I don’t think it is a smarter interpretation of the rules. I think it’s just a different interpretation that goes very much against the spirit of what the rules were set out to achieve, which was very clear with the Overtaking Working Group. We protested the cars because we felt that there is ambiguity of the regulations and it opens up a huge amount of development potential on the underbody side of the car, which is aerodynamically the strongest contributor to the lap time. So we’ve got our appeal hearing with the other teams on April 14th and await clarity from that. And then we will have to decide from a development point of view how we move forward.
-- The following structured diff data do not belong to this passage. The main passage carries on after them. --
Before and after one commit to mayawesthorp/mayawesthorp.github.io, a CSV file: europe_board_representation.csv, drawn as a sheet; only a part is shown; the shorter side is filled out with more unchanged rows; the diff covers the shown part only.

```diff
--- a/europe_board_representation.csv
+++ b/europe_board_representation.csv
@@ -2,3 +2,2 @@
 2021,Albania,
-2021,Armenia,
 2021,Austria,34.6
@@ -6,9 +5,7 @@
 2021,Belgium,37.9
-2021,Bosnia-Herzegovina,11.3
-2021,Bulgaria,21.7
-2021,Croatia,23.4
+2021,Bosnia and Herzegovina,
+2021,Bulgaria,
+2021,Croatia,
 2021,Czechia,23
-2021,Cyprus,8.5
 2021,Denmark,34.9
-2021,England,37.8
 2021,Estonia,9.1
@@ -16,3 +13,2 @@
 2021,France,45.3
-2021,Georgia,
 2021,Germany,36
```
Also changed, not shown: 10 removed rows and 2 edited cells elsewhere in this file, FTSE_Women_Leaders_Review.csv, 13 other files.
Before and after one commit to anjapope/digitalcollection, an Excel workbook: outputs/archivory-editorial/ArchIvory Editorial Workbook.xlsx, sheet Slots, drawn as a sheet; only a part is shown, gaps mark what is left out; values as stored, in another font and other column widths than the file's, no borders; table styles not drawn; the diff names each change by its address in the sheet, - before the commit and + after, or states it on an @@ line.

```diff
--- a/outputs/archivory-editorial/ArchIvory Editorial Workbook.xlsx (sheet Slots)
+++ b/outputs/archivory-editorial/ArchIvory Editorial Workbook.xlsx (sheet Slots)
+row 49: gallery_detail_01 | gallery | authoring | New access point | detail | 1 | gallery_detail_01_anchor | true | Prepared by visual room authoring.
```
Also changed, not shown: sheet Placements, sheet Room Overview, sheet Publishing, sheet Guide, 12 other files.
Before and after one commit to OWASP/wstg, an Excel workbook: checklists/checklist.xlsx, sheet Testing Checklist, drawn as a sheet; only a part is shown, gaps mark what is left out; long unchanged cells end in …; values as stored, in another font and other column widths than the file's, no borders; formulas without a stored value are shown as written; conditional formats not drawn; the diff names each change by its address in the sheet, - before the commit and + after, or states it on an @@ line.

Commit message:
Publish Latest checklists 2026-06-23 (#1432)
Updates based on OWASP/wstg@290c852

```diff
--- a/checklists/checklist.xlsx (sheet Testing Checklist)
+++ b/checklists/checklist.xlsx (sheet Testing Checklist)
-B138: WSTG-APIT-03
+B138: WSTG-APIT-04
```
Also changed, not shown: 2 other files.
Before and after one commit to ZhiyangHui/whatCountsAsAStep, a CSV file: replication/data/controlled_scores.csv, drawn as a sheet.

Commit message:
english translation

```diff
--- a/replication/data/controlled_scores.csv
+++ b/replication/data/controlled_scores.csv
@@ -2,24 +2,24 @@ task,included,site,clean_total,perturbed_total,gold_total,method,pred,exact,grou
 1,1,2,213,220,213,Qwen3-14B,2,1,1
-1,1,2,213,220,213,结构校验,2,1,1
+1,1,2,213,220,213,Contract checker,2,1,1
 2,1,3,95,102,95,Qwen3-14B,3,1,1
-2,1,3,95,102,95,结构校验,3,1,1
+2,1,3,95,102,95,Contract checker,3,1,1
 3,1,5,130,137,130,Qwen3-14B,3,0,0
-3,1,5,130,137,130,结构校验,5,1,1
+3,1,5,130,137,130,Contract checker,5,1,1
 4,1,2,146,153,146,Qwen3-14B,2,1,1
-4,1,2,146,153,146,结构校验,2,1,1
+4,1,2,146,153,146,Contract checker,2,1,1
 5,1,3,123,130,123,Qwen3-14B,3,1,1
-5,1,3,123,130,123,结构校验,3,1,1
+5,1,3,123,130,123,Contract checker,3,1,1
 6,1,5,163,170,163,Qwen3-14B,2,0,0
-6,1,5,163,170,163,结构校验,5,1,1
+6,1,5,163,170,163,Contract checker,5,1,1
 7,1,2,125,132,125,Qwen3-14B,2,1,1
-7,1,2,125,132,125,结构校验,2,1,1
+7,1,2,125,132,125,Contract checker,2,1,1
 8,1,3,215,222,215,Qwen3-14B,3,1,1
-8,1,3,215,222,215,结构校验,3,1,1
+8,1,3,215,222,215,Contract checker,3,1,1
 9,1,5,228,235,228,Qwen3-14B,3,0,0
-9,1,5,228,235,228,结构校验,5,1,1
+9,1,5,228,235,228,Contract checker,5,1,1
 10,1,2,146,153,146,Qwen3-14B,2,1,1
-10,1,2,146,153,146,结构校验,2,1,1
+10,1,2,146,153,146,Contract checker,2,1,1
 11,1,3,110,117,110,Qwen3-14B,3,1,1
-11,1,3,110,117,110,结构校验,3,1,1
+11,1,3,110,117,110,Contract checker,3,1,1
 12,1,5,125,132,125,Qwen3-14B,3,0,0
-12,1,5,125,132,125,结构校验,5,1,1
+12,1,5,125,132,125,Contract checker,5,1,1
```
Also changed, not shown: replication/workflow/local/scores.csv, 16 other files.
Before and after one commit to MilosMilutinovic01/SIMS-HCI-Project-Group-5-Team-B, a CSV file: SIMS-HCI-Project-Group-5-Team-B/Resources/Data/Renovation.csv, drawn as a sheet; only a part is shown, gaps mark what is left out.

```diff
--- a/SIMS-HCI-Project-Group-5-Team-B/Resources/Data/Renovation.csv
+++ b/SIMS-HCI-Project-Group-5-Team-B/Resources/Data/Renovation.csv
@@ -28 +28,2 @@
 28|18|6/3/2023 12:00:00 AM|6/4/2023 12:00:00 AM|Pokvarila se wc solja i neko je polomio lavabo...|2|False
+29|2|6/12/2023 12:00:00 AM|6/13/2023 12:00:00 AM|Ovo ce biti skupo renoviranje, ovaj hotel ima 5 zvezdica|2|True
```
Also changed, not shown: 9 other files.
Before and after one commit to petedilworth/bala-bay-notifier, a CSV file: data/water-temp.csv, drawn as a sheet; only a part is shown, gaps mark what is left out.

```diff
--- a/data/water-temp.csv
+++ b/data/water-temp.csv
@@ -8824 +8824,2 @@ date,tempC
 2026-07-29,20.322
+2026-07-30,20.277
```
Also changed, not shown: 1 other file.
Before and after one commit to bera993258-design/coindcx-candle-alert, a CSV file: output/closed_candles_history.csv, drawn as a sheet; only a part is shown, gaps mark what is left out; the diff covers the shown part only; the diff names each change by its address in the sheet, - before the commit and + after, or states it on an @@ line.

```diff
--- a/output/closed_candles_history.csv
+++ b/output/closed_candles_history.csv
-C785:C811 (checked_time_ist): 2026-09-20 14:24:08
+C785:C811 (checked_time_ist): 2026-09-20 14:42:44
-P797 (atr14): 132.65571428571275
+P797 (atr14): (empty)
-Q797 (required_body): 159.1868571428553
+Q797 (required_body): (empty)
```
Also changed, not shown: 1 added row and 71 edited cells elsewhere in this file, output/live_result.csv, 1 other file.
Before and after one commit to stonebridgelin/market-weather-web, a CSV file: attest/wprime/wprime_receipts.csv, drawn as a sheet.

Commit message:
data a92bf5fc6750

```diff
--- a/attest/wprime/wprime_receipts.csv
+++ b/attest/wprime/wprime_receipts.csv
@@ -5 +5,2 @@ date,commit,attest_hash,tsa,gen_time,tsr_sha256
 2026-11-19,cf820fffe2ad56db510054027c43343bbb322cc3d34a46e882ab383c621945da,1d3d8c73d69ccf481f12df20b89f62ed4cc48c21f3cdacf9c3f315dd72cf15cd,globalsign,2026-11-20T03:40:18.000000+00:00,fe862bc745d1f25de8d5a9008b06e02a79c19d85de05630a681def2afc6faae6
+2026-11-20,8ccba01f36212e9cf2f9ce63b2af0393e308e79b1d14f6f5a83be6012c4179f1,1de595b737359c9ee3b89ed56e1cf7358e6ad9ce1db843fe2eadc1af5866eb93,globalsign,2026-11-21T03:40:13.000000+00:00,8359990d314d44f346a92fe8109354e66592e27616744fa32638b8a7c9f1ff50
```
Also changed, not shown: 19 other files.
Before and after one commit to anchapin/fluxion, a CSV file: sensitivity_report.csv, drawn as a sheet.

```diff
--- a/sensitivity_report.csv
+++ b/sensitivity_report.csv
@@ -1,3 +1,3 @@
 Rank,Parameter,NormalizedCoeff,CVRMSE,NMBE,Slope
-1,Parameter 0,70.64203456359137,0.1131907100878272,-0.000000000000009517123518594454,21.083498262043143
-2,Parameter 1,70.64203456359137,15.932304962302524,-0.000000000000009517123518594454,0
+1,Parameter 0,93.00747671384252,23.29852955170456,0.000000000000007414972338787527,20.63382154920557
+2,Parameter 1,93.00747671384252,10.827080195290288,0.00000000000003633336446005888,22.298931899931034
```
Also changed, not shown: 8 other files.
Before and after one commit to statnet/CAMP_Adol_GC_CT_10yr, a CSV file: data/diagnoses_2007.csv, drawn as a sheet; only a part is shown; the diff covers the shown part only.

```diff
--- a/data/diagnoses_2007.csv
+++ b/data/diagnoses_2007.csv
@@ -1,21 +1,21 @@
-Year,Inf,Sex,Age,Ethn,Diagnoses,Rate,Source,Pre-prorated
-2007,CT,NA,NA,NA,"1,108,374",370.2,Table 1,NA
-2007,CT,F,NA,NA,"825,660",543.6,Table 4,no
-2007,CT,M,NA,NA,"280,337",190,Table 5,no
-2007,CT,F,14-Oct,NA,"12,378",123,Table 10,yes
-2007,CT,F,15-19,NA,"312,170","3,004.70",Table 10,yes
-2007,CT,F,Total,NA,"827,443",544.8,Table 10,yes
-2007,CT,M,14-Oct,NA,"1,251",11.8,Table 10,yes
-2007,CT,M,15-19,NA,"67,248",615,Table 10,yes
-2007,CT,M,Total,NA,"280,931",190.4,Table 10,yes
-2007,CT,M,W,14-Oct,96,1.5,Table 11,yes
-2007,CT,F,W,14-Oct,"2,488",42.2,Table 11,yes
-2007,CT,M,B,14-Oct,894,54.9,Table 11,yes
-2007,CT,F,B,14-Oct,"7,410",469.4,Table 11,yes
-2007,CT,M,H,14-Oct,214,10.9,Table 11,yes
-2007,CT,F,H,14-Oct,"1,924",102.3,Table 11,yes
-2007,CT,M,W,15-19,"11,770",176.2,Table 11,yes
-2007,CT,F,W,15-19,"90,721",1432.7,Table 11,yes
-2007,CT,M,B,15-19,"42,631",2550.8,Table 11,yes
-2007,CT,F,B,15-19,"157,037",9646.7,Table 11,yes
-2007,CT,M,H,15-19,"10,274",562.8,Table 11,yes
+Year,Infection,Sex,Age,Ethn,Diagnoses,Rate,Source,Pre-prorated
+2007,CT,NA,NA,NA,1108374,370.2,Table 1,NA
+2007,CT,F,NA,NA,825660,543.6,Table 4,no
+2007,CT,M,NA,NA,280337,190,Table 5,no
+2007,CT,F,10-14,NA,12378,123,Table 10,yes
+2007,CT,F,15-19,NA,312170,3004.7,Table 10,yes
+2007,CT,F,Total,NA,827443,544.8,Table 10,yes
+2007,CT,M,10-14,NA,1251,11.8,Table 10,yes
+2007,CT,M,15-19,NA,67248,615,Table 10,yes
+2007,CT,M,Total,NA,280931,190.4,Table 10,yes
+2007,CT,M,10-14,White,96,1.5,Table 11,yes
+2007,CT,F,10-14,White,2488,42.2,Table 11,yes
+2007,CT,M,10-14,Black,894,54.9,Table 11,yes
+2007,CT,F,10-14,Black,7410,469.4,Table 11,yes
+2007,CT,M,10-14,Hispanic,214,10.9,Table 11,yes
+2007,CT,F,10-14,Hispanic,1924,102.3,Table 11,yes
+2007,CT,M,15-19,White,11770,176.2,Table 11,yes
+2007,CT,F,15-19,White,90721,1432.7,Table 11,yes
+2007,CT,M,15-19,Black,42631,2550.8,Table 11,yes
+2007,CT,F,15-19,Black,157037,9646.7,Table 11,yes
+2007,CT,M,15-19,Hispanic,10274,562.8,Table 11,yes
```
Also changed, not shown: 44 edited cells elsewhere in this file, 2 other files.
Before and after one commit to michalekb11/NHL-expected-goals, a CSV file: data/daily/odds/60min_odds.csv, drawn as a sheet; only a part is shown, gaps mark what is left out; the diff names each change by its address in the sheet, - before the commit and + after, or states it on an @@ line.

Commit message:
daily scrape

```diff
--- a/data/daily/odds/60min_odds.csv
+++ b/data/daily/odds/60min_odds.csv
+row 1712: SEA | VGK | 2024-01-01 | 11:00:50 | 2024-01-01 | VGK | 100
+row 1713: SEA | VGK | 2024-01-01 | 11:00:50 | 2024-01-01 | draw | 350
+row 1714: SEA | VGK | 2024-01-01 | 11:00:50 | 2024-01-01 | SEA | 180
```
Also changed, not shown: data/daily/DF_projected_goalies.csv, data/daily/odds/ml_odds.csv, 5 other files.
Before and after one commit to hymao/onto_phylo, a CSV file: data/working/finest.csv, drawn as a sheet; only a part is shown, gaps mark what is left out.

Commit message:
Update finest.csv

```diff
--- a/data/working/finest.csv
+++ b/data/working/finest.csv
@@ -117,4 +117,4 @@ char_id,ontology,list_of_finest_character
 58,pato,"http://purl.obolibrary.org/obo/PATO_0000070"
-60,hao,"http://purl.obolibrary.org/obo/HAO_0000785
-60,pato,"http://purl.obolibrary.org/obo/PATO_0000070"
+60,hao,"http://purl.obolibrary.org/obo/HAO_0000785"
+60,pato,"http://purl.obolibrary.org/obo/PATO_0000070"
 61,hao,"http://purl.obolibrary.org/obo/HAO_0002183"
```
The problems are the costs associated with it in a difficult economic climate.

Q: But should that diffuser be found to be in line with the regulations will you try to run something similar?
CH:
Then we will obviously be forced to do something in time for the early European Grands Prix. Of course we will have to look for a solution, but that would mean not a small change. It’s almost the whole rear of the car. And the problem is that it opens up such significant ground for development that the speed of the cars will continue to rise, which was not the intention of the regulations. We have already seen that the cars go quicker than last year’s lap times.

Q: Is somebody in the factory at Milton Keynes already working in that direction?
CH:
Adrian (Newey) has obviously been looking for a solution for some time now, but we didn’t believe that it was within line of the regulations.

Q: Sepang is a very different track to Melbourne. What do you think your boys can do here?
CH:
I don’t see any reason why we can’t be in the same position we were in Melbourne. The car’s strength is in the high-speed corners, of which there are a lot here. The drivers really do enjoy this circuit, so I don’t see a reason why we should not be as competitive here as we have been in Melbourne.

Q: Any predictions about how the weekend will go?
CH:
Obviously the Brawns still have an advantage at the moment, but hopefully we can get a little closer this weekend. The biggest problem that we have is the penalty for Sebastian - the 10-place grid penalty - which is a huge handicap, and which I personally don’t think fitted the ‘crime’, as in our view it clearly was a race incident. Mark (Webber) has always done well here, so I would be disappointed if we don’t have at least one car in the first three rows. For the race, it’s hard to say, as the weather could be the biggest variable in the race. Maybe that works for us, as Sebastian has always been good at coping with that.